Whether or not to upgrade to a form of Power-over-Ethernet is a growing concern in some businesses, and for more reasons than you might think.
There's a new trend in PoE, however, and it's one that may alter your selection of wireless access points. Some of the newest 802.11ac modelsrequire PoE+ to enable full functionality.
Both PoE and PoE+ are ways of delivering electrical current side-by-side with data on most standard Ethernet cables. The only significant difference between the formats for users is the amount of power transmitted. PoE carries 15W, and PoE+ delivers 30W.
PoE switches can effectively become the power supply for a range of subsidiary devices, such as an office's VoIP telephone system.
Do You Need PoE+ For Wireless Access Points?
Several brands, including Cisco and Meraki models, have started quietly disabling features when the access point isn't connected to PoE+. Usually, it involves disabling antennas, which limits the AP's top speed, or potentially disables security measures like active W-IDS scanning.
What's uncertain is whether this is a trend that will continue. Some brands, like the ADTRAN BlueSocket access points, have no PoE+ requirement, even for top-line 802.11ac models. However, it's hard to deny that the trend in electronics is towards higher power consumption.
Every antenna added is another drain on the power supply, after all.
And what statistics exist suggest that PoE adoption is increasing rapidly. The number of non PoE wireless access points selling are still well beyond PoE or PoE+ models, but the gap is steadily lessening. Something that was a niche innovation five years ago is clearly catching on.
So does this mean you'll have to upgrade to PoE+ for wireless access points to work in the future? Not necessarily, but it's looking increasingly likely.
Also, more UPS and Battery Backup Systems are coming out that also support PoE standards, which should help lessen the obvious redundancy problem with having power and data on the same line.
Always Look Ahead When Planning Network Upgrades
One thing that often surprises our clients is how much time we spend "in the future." Most of the major network standards and changes are now planned out five years in advance, or sometimes more. The various standards committees already have hypothetical new WiFi technologies scheduled out to 2020!
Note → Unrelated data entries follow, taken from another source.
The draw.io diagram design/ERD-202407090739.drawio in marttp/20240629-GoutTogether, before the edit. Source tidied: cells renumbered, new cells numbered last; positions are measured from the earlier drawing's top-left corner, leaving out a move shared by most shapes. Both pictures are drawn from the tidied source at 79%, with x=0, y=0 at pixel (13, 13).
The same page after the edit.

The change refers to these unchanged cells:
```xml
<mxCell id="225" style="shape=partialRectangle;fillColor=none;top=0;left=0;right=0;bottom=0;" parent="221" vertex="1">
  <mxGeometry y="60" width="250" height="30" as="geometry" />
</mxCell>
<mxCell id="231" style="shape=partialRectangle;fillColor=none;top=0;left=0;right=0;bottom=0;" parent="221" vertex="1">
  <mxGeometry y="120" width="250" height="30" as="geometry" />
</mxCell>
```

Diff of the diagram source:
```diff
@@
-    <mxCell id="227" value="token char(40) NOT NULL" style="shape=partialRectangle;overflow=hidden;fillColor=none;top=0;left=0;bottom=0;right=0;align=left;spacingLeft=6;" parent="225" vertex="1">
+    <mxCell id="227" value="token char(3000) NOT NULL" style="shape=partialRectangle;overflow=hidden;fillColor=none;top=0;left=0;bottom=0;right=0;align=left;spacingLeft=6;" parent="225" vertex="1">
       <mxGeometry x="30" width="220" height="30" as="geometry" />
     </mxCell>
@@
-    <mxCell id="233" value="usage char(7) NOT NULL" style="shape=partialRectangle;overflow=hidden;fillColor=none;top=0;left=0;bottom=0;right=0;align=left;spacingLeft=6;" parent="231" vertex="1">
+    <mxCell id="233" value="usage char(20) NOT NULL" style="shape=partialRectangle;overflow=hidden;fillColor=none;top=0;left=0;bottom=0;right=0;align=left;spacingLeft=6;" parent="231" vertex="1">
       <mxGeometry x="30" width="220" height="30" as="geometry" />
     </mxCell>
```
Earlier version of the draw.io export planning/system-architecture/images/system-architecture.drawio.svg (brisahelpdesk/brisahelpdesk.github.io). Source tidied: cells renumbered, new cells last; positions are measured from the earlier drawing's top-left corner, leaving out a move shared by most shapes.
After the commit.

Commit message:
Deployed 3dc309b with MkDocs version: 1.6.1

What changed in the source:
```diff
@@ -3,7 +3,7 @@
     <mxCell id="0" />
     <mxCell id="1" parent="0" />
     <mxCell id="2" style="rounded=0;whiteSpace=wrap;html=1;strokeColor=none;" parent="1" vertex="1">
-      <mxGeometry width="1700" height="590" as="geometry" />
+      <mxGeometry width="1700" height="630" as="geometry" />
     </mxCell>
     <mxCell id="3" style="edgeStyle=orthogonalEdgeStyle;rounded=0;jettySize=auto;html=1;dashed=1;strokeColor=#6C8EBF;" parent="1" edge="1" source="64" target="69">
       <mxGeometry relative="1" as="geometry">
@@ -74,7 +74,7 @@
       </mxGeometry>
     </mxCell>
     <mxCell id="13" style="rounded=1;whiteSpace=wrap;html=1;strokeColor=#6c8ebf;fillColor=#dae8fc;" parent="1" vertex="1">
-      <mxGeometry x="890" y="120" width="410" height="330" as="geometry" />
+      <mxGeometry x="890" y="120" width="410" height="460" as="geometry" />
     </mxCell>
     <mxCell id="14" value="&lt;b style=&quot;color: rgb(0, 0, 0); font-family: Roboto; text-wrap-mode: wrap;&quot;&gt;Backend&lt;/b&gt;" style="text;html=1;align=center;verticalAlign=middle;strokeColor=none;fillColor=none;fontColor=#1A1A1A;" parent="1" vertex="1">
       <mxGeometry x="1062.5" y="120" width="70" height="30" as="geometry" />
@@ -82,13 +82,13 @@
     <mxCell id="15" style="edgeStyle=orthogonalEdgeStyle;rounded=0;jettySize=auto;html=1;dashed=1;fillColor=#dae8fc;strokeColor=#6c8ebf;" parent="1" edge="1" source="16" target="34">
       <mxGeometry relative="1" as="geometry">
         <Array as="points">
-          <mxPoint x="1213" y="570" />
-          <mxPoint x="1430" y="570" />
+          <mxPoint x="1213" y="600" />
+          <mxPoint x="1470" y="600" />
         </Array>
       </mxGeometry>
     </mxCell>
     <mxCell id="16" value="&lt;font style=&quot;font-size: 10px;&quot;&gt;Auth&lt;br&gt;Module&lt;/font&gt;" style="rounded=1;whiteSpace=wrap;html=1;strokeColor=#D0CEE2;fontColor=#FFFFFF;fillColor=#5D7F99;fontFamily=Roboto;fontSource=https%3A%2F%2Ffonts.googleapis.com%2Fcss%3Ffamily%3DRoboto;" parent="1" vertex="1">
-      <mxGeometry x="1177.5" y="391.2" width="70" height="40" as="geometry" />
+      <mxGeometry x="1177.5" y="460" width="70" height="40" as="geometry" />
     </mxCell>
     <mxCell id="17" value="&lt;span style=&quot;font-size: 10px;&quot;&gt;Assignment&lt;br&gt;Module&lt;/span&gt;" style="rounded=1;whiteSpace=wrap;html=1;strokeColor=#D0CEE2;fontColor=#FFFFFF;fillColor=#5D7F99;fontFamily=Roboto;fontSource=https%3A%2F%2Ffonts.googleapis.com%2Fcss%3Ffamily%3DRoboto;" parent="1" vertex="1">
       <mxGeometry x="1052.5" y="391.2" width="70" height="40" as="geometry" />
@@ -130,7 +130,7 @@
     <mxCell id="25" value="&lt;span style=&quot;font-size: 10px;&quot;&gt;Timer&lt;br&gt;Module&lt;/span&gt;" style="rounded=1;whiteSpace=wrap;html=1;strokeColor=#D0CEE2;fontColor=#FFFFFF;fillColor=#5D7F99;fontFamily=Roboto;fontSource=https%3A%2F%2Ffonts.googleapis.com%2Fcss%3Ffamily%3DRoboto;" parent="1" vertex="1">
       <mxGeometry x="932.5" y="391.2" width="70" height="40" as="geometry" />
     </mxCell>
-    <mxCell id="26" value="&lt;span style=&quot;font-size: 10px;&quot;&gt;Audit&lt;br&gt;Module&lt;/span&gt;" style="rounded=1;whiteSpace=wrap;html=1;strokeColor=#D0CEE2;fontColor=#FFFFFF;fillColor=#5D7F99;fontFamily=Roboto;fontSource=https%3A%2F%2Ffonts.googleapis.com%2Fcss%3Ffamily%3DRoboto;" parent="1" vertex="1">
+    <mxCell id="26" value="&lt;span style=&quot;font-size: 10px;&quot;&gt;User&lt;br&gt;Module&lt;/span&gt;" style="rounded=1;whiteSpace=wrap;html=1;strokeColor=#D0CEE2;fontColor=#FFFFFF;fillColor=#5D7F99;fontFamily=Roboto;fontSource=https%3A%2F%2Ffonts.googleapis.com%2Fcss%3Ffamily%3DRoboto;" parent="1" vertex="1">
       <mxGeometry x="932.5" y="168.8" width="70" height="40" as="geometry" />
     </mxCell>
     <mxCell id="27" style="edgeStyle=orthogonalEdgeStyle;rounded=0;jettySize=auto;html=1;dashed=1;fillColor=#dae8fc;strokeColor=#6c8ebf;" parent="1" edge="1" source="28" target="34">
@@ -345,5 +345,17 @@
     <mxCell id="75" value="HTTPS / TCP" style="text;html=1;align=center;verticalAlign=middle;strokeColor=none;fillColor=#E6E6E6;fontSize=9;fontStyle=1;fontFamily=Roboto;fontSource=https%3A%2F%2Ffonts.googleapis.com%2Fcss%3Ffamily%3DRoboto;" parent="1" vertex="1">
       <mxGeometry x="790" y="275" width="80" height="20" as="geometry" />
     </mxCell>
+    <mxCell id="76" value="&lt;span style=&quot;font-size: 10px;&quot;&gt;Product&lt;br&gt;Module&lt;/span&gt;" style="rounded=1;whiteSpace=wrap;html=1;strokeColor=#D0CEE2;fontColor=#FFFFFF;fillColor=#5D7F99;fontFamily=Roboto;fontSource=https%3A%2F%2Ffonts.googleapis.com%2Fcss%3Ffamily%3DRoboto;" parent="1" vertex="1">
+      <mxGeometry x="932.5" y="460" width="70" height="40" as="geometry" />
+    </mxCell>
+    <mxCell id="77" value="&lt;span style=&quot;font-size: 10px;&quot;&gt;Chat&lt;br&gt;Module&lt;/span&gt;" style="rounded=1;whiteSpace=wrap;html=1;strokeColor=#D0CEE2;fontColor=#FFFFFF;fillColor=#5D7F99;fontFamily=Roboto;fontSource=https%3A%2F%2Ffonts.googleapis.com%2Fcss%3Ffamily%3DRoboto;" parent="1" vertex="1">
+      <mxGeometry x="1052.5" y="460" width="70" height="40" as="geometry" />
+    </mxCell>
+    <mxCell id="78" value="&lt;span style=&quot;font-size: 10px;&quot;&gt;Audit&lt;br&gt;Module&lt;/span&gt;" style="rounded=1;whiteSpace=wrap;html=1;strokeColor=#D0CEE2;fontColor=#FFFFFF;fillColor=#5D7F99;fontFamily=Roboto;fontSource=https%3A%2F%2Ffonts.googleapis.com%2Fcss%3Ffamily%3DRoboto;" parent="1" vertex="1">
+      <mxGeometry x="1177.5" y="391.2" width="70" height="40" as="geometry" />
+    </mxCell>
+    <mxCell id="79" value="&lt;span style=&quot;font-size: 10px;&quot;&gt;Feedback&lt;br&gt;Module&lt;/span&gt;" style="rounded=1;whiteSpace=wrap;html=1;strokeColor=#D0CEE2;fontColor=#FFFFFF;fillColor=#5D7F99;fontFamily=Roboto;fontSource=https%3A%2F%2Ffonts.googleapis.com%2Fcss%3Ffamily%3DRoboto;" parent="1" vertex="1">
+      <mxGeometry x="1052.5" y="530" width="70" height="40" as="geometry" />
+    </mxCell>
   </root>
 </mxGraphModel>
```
The smartest and most cost-effective network upgrades don't simply focus on your needs today, but rather at where both your company and the networking industry will be in five+ years. Ideally, your investments today should look to converge with upcoming technologies to get a maximum ROI on the hardware.
So if you're looking towards a new WiFi standard like 802.11ac, it may make sense to go ahead and move towards PoE+ for wireless access points and other networked systems.
Or, if you'd like a more detailed analysis of your network needs both today and a few years down the line, please contact us with your questions. Call today for a free network evaluation!
Image courtesy of: https://www.flickr.com/photos/jdhancock/4553691268/sizes/l/in/photostream/